[Front-end code change data]
++++++
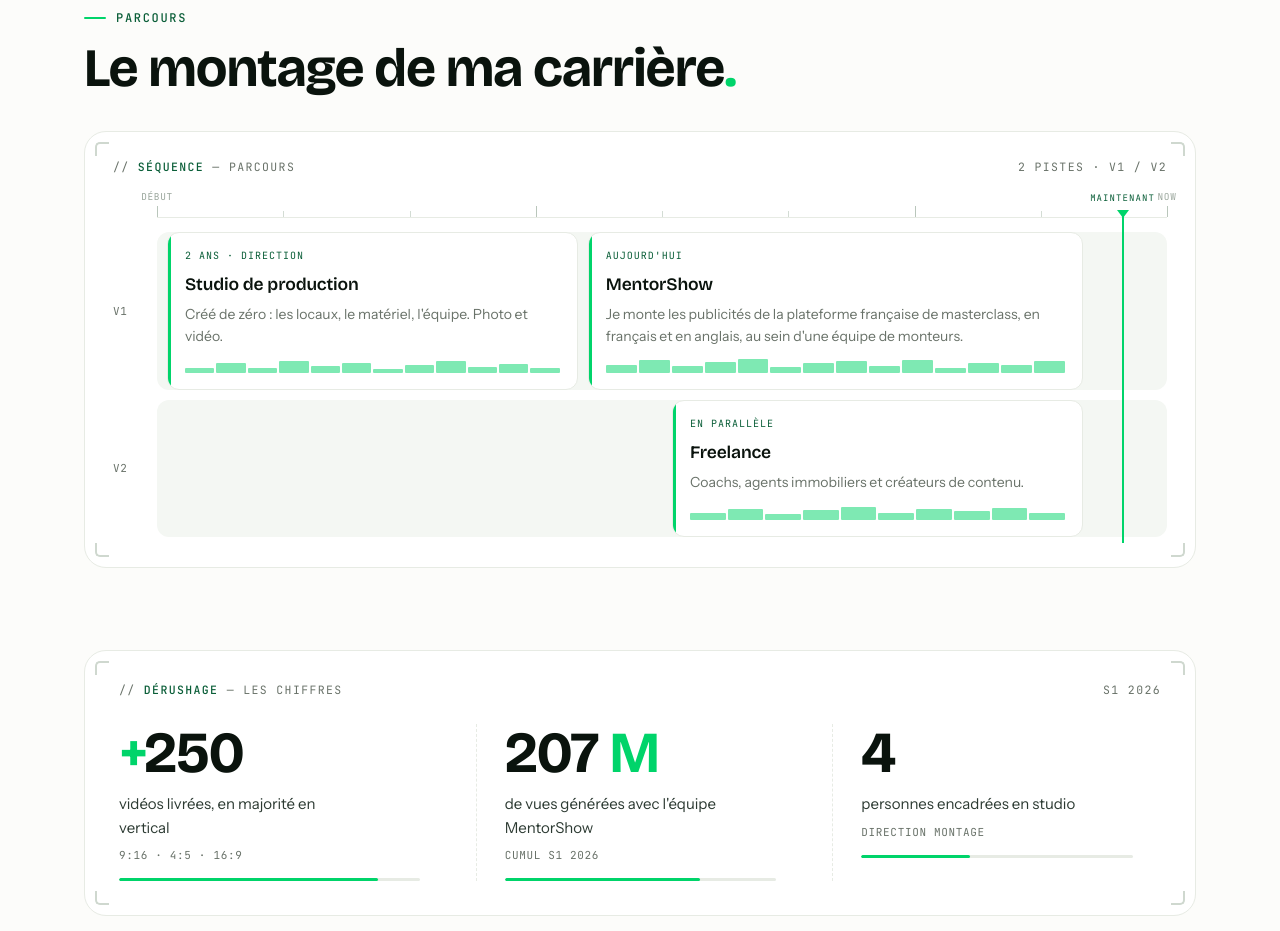
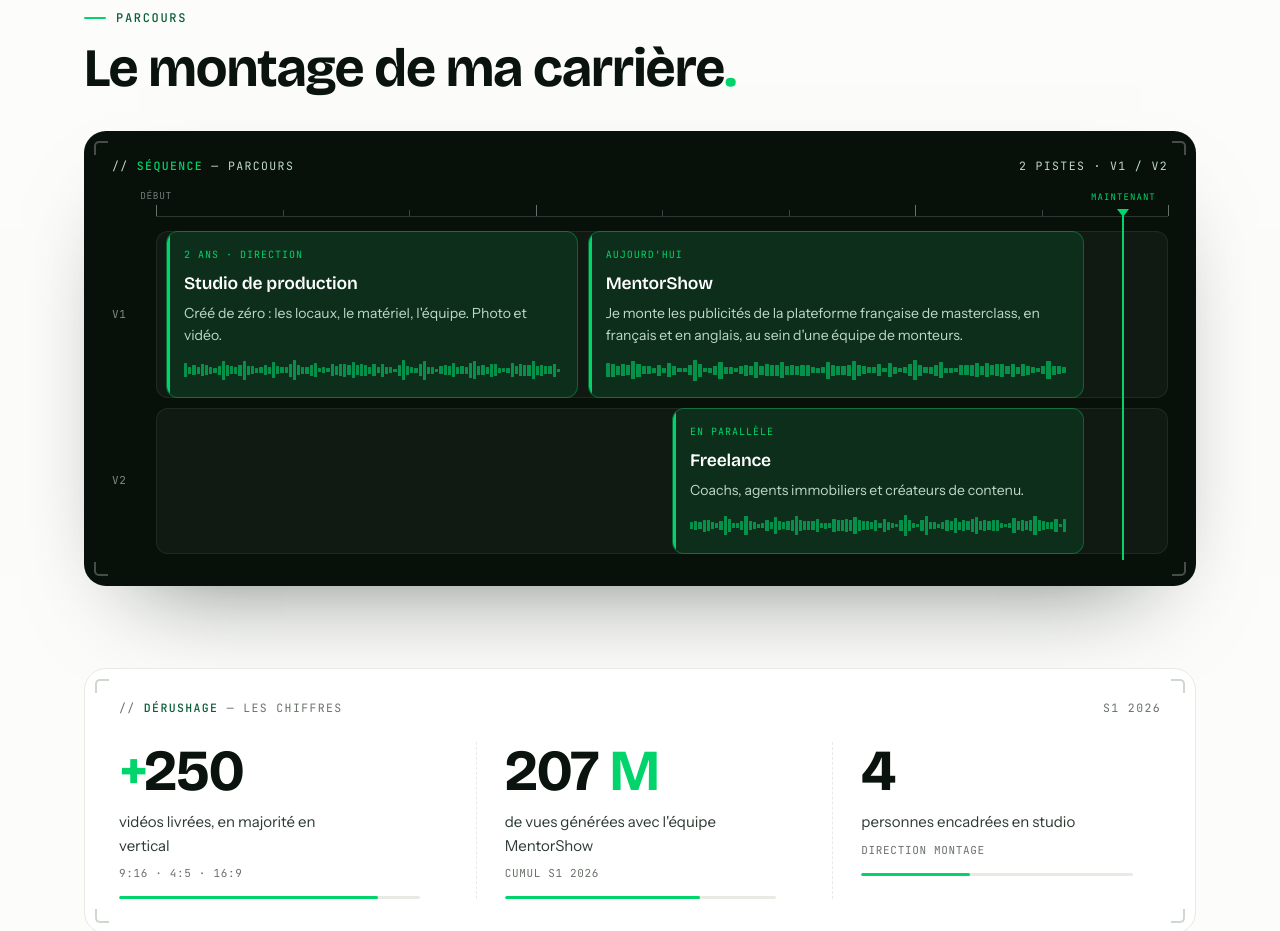
Before and after one commit to Tsukuyomi260/ichola_editing, a Next.js app: page /a-propos in a window 1280 px wide. Shown: the part 1540-2471 px from the top of the page. Built offline with nearby package versions, Linux system fonts and the light colour scheme; a web font is replaced by a local one.

Commit message:
le montage de ma carrière section work on it

```diff
--- a/app/globals.css
+++ b/app/globals.css
@@ -1205,41 +1205,49 @@ img{max-width:100%;display:block}
 
 /* --- TIMELINE DE MONTAGE (section signature) --- */
 .ap-tl{padding:78px 24px 20px}
-.ap-tlbox{margin-top:34px;position:relative;border:1px solid var(--line);border-radius:22px;background:var(--surface);
-  padding:26px 28px 30px}
+.ap-tlbox{margin-top:34px;position:relative;border-radius:22px;background:var(--screen);
+  padding:26px 28px 32px;overflow:hidden;
+  box-shadow:0 44px 96px -54px rgba(7,22,13,.62)}
+/* Coins de viseur clairs : le panneau est sombre ici, contrairement aux autres. */
+.ap-tlbox .ap-ptk{border-color:rgba(255,255,255,.26)}
 .ap-ptk{position:absolute;width:14px;height:14px;border:2px solid #CFD8CF}
 .ap-ptk.a{top:10px;left:10px;border-right:none;border-bottom:none;border-radius:5px 0 0 0}
 .ap-ptk.b{top:10px;right:10px;border-left:none;border-bottom:none;border-radius:0 5px 0 0}
 .ap-ptk.c{bottom:10px;left:10px;border-right:none;border-top:none;border-radius:0 0 0 5px}
 .ap-ptk.d{bottom:10px;right:10px;border-left:none;border-top:none;border-radius:0 0 5px 0}
 .ap-tlhead{display:flex;align-items:center;justify-content:space-between;gap:12px;margin-bottom:20px}
-.ap-tlhead span{font-family:var(--font-mono);font-size:11.5px;letter-spacing:.12em;text-transform:uppercase;color:var(--muted)}
-.ap-tlhead span b{color:var(--green-deep);font-weight:500}
-
-.ap-ruler{position:relative;margin-left:44px;height:22px;border-bottom:1px solid var(--line);margin-bottom:14px}
-.ap-ruler i{position:absolute;bottom:0;width:1px;height:6px;background:#D3DCD4}
-.ap-ruler i.maj{height:11px;background:#B9C6BB}
+.ap-tlhead span{font-family:var(--font-mono);font-size:11.5px;letter-spacing:.12em;text-transform:uppercase;
+  color:var(--screen-muted)}
+.ap-tlhead span b{color:var(--accent);font-weight:500}
+
+.ap-ruler{position:relative;margin-left:44px;height:22px;border-bottom:1px solid rgba(255,255,255,.16);margin-bottom:14px}
+.ap-ruler i{position:absolute;bottom:0;width:1px;height:6px;background:rgba(255,255,255,.22)}
+.ap-ruler i.maj{height:11px;background:rgba(255,255,255,.4)}
 .ap-ruler b{position:absolute;bottom:13px;transform:translateX(-50%);font-family:var(--font-mono);font-size:9.5px;
-  font-weight:400;letter-spacing:.06em;color:#9AA69C;white-space:nowrap}
+  font-weight:400;letter-spacing:.06em;color:rgba(255,255,255,.45);white-space:nowrap}
 
 .ap-tracks{position:relative}
 .ap-track{position:relative;display:grid;grid-template-columns:44px repeat(12,1fr);gap:0 10px;align-items:stretch;
   margin-bottom:10px}
 .ap-track:last-child{margin-bottom:0}
-.ap-vlbl{grid-column:1;display:flex;align-items:center;font-family:var(--font-mono);font-size:11px;color:var(--muted);
-  letter-spacing:.06em}
-.ap-lane{position:absolute;left:44px;right:0;top:0;bottom:0;border-radius:12px;background:#F4F7F3;pointer-events:none}
-
-.ap-clip{position:relative;z-index:2;border-radius:12px;border:1px solid var(--line);background:var(--surface);
-  padding:15px 17px 16px;overflow:hidden;transition:border-color .25s var(--ease)}
-.ap-clip:hover{border-color:var(--accent)}
+.ap-vlbl{grid-column:1;display:flex;align-items:center;font-family:var(--font-mono);font-size:11px;
+  color:rgba(255,255,255,.5);letter-spacing:.06em}
+/* La piste vide n'est plus un bloc gris orphelin : c'est un sillon discret,
+   comme l'espace libre d'une piste dans un logiciel de montage. */
+.ap-lane{position:absolute;left:44px;right:0;top:0;bottom:0;border-radius:12px;pointer-events:none;
+  background:rgba(255,255,255,.04);border:1px solid rgba(255,255,255,.07)}
+
+.ap-clip{position:relative;z-index:2;border-radius:12px;background:rgba(0,212,106,.11);
+  border:1px solid rgba(0,212,106,.34);
+  padding:15px 17px 16px;overflow:hidden;transition:background .25s var(--ease),border-color .25s var(--ease)}
+.ap-clip:hover{background:rgba(0,212,106,.17);border-color:rgba(0,212,106,.55)}
 .ap-clip::before{content:"";position:absolute;left:0;top:0;bottom:0;width:3px;background:var(--accent)}
-.ap-clip .tc{font-family:var(--font-mono);font-size:10px;letter-spacing:.1em;text-transform:uppercase;color:var(--green-deep)}
-.ap-clip h3{font-family:var(--font-display);font-weight:600;font-size:17.5px;margin-top:7px;color:var(--ink);
+.ap-clip .tc{font-family:var(--font-mono);font-size:10px;letter-spacing:.1em;text-transform:uppercase;color:var(--accent)}
+.ap-clip h3{font-family:var(--font-display);font-weight:600;font-size:17.5px;margin-top:7px;color:#fff;
   letter-spacing:-.01em}
-.ap-clip p{color:var(--muted);font-size:14px;line-height:1.55;margin-top:6px}
-.ap-clip .wave{display:flex;align-items:flex-end;gap:2px;height:14px;margin-top:12px;opacity:.5}
-.ap-clip .wave i{flex:1;background:var(--accent);border-radius:1px}
+.ap-clip p{color:var(--screen-muted);font-size:14px;line-height:1.55;margin-top:6px}
+.ap-clip .wave{display:flex;align-items:center;gap:1px;height:22px;margin-top:13px;overflow:hidden}
+.ap-clip .wave i{flex:1 1 0;min-width:0;background:var(--accent);border-radius:.5px;opacity:.6}
 
 .ap-c-studio{grid-column:2 / span 5}
 .ap-c-mentor{grid-column:7 / span 6}
@@ -1250,7 +1258,7 @@ img{max-width:100%;display:block}
 .ap-play::before{content:"";position:absolute;top:-6px;left:50%;transform:translateX(-50%);
   width:0;height:0;border-left:6px solid transparent;border-right:6px solid transparent;border-top:8px solid var(--accent)}
 .ap-play::after{content:"MAINTENANT";position:absolute;top:-24px;left:50%;transform:translateX(-50%);
-  font-family:var(--font-mono);font-size:9px;letter-spacing:.12em;color:var(--green-deep);white-space:nowrap}
+  font-family:var(--font-mono);font-size:9px;letter-spacing:.12em;color:var(--accent);white-space:nowrap}
 
 /* --- Panneau chiffres --- */
 .ap-stats{padding:62px 24px 20px}
@@ -1325,11 +1333,12 @@ img{max-width:100%;display:block}
   .ap-lane{display:none}
   .ap-play{display:none}
   .ap-tracks{position:relative;padding-left:22px}
-  .ap-tracks::before{content:"";position:absolute;left:4px;top:6px;bottom:6px;width:2px;background:var(--line);border-radius:2px}
+  .ap-tracks::before{content:"";position:absolute;left:4px;top:6px;bottom:6px;width:2px;
+    background:rgba(255,255,255,.16);border-radius:2px}
   .ap-clip{margin-bottom:12px;overflow:visible}
   .ap-clip::before{border-radius:12px 0 0 12px}
   .ap-clip::after{content:"";position:absolute;left:-22px;top:22px;width:11px;height:11px;border-radius:50%;
-    background:var(--accent);box-shadow:0 0 0 3px var(--surface)}
+    background:var(--accent);box-shadow:0 0 0 3px var(--screen)}
 }
 @media(max-width:760px){
   .ap-frame-wrap{padding:10px}
--- a/components/AboutScreen.tsx
+++ b/components/AboutScreen.tsx
@@ -17,9 +17,27 @@ import { PremiereProLogo, AfterEffectsLogo, CapCutLogo } from './ToolLogos';
  * (filigrane du studio) sort du champ sans qu'on recadre le visage.
  */
 
-const CLIP_WAVE_A = [40, 70, 35, 90, 55, 75, 30, 60, 85, 45, 65, 38];
-const CLIP_WAVE_B = [60, 95, 50, 80, 100, 45, 70, 88, 55, 92, 40, 75, 62, 85];
-const CLIP_WAVE_C = [50, 78, 42, 66, 90, 48, 72, 58, 84, 44];
+/**
+ * Forme d'onde d'un clip.
+ * Générée par une fonction pure (sinus superposés) plutôt qu'écrite à la main :
+ * assez dense pour ressembler à de l'audio, et strictement identique côté
+ * serveur et client — pas de désynchronisation d'hydratation.
+ */
+function onde(graine: number, n = 90) {
+  const out: number[] = [];
+  for (let i = 0; i < n; i++) {
+    const x =
+      Math.sin(graine + i * 0.73) * 0.5 +
+      Math.sin(graine * 2.1 + i * 1.91) * 0.3 +
+      Math.sin(i * 0.29) * 0.2;
+    out.push(Math.round(14 + Math.abs(x) * 82));
+  }
+  return out;
+}
+
+const CLIP_WAVE_A = onde(1.3);
+const CLIP_WAVE_B = onde(4.7);
+const CLIP_WAVE_C = onde(8.2);
 
 function Wave({ bars }: { bars: number[] }) {
   return (
@@ -290,7 +308,7 @@ export default function AboutScreen() {
               <i style={{ left: '50%' }}></i><i style={{ left: '62.5%' }}></i>
               <i className="maj" style={{ left: '75%' }}></i>
               <i style={{ left: '87.5%' }}></i>
-              <i className="maj" style={{ left: '100%' }}></i><b style={{ left: '100%' }}>NOW</b>
+              <i className="maj" style={{ left: '100%' }}></i>
             </div>
 
             <div className="ap-tracks">
```
Also changed, not shown: components/SectionsV4.tsx (+17 -9 lines), 1 other file (tests, documents, lock files or other folders).
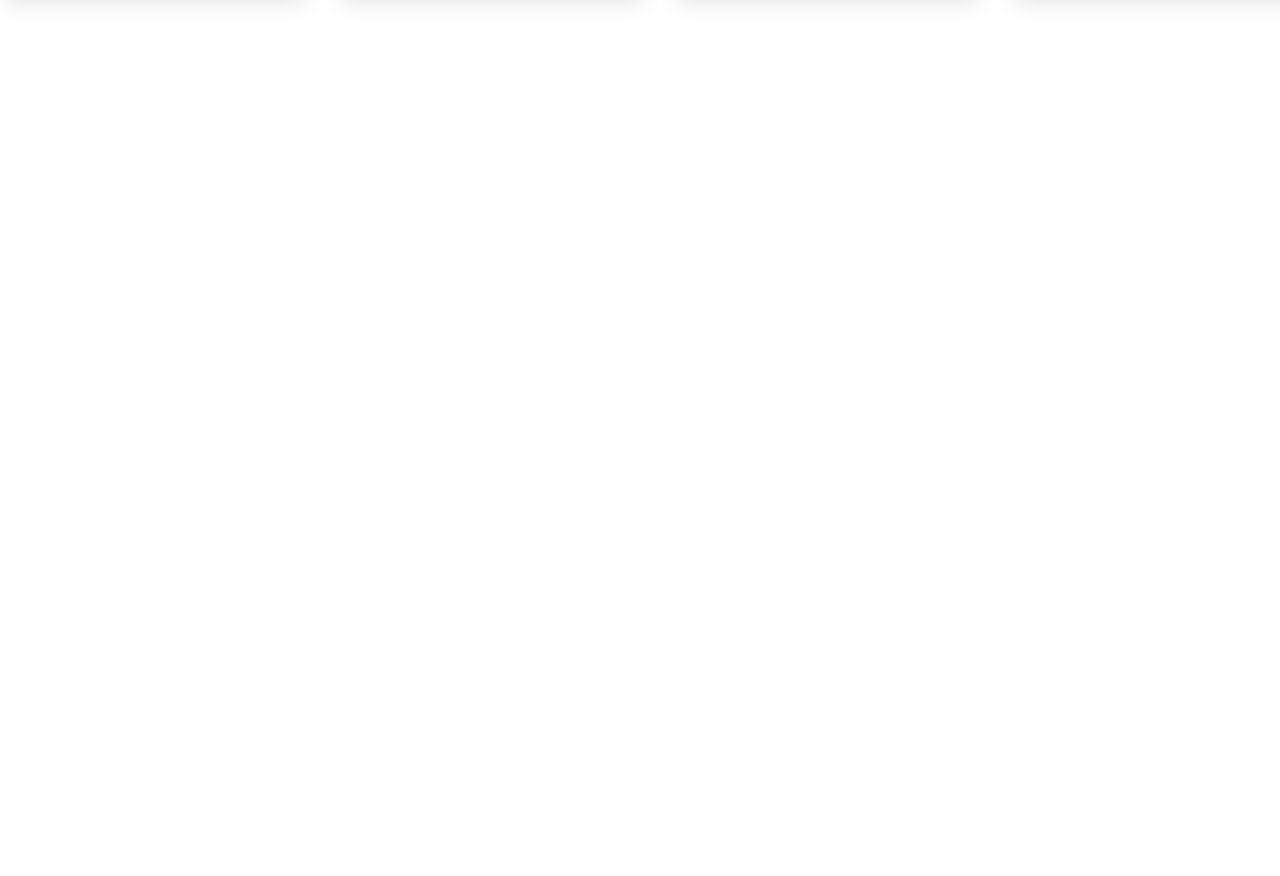
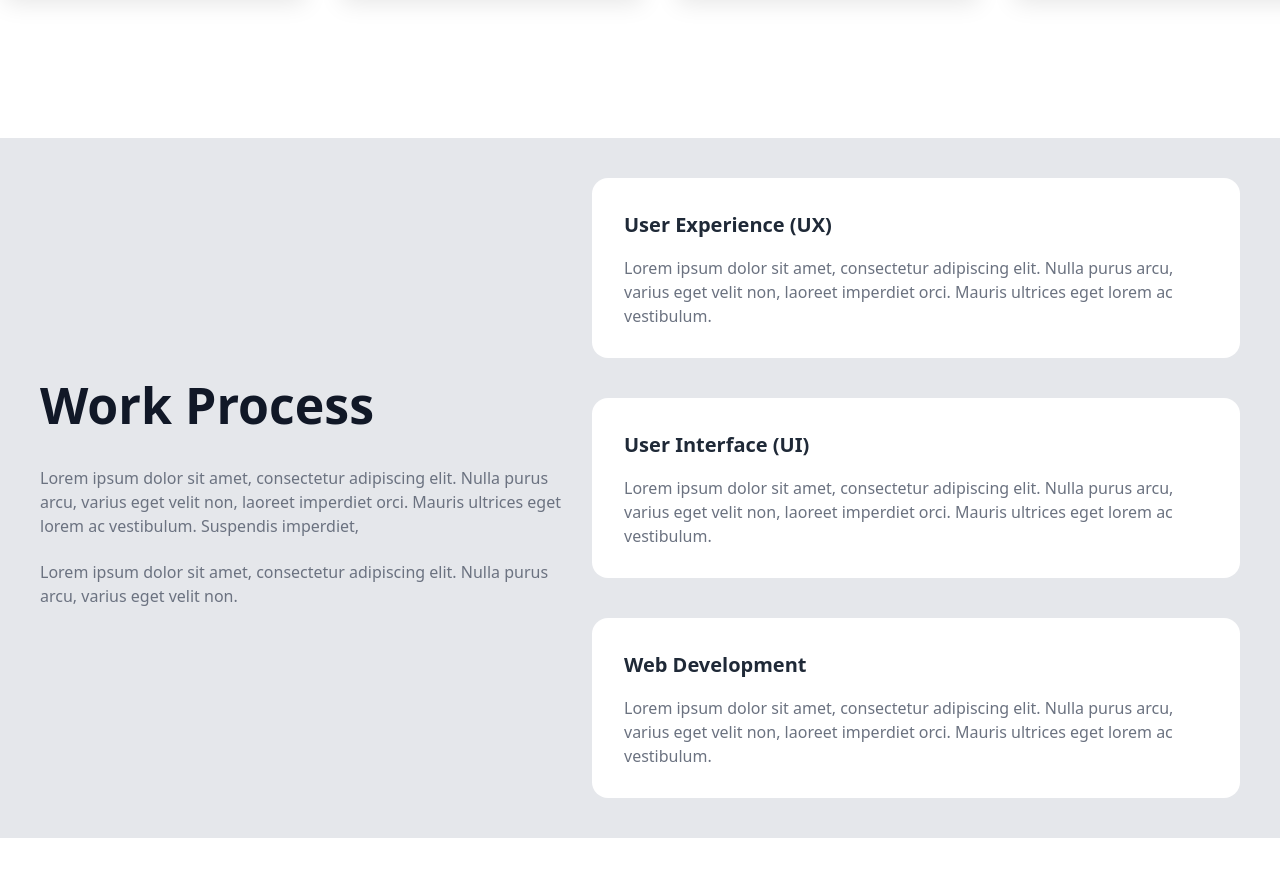
Before and after one commit to amitis-star/Portofolio, a React (Create React App) app: page / in a window 1280 px wide. Shown: the part 4840-5716 px from the top of the page. Before the commit the page ends 4928 px from the top, so only its background shows below. Built offline with nearby package versions, Linux system fonts and the light colour scheme.

Commit message:
section 11

```diff
--- a/src/components/Home.js
+++ b/src/components/Home.js
@@ -387,6 +387,35 @@ const Home = () => {
             </div>
           </div>
         </div>
+        {/* section 11 */}
+        <div className="w-full h-[700px] mt-30 flex justify-between items-center bg-gray-200 px-10 p-10 mb-30">
+          <div className="h-40 w-71 flex flex-col itmes-between justify-between">
+            <p className="text-50 font-600 text-gray-900">Work Process</p>
+            <p className="text-gray-500 font-300">
+              Lorem ipsum dolor sit amet, consectetur adipiscing elit. Nulla
+              purus arcu, varius eget velit non, laoreet imperdiet orci. Mauris
+              ultrices eget lorem ac vestibulum. Suspendis imperdiet,
+            </p>
+            <p className="text-gray-500 font-300">
+              Lorem ipsum dolor sit amet, consectetur adipiscing elit. Nulla
+              purus arcu, varius eget velit non.
+            </p>
+          </div>
+          <div className="w-[648px] h-full flex flex-col justify-between items-center">
+            <div className="w-full h-33 bg-white rounded-2xl p-8 flex flex-col jusitfy-start items-start gap-4">
+              <p className="text-gray-800 font-800 text-20">User Experience (UX)</p>
+              <p className="text-gray-500 font-400 text-16">Lorem ipsum dolor sit amet, consectetur adipiscing elit. Nulla purus arcu, varius eget velit non, laoreet imperdiet orci. Mauris ultrices eget lorem ac vestibulum.</p>
+            </div>
+            <div className="w-full h-33 bg-white rounded-2xl p-8 flex flex-col jusitfy-start items-start gap-4">
+              <p className="text-gray-800 font-800 text-20">User Interface (UI)</p>
+              <p className="text-gray-500 font-400 text-16">Lorem ipsum dolor sit amet, consectetur adipiscing elit. Nulla purus arcu, varius eget velit non, laoreet imperdiet orci. Mauris ultrices eget lorem ac vestibulum.</p>
+            </div>
+            <div className="w-full h-33 bg-white rounded-2xl p-8 flex flex-col jusitfy-start items-start gap-4">
+              <p className="text-gray-800 font-800 text-20">Web Development</p>
+              <p className="text-gray-500 font-400 text-16">Lorem ipsum dolor sit amet, consectetur adipiscing elit. Nulla purus arcu, varius eget velit non, laoreet imperdiet orci. Mauris ultrices eget lorem ac vestibulum.</p>
+            </div>
+          </div>
+        </div>
       </div>
     </>
   );
```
++++++
What is needed. Go through the records above and copy every line with the word "versions".

Written answer.
Before and after one commit to Tsukuyomi260/ichola_editing, a Next.js app: page /a-propos in a window 1280 px wide. Shown: the part 1540-2471 px from the top of the page. Built offline with nearby package versions, Linux system fonts and the light colour scheme; a web font is replaced by a local one.
Before and after one commit to amitis-star/Portofolio, a React (Create React App) app: page / in a window 1280 px wide. Shown: the part 4840-5716 px from the top of the page. Before the commit the page ends 4928 px from the top, so only its background shows below. Built offline with nearby package versions, Linux system fonts and the light colour scheme.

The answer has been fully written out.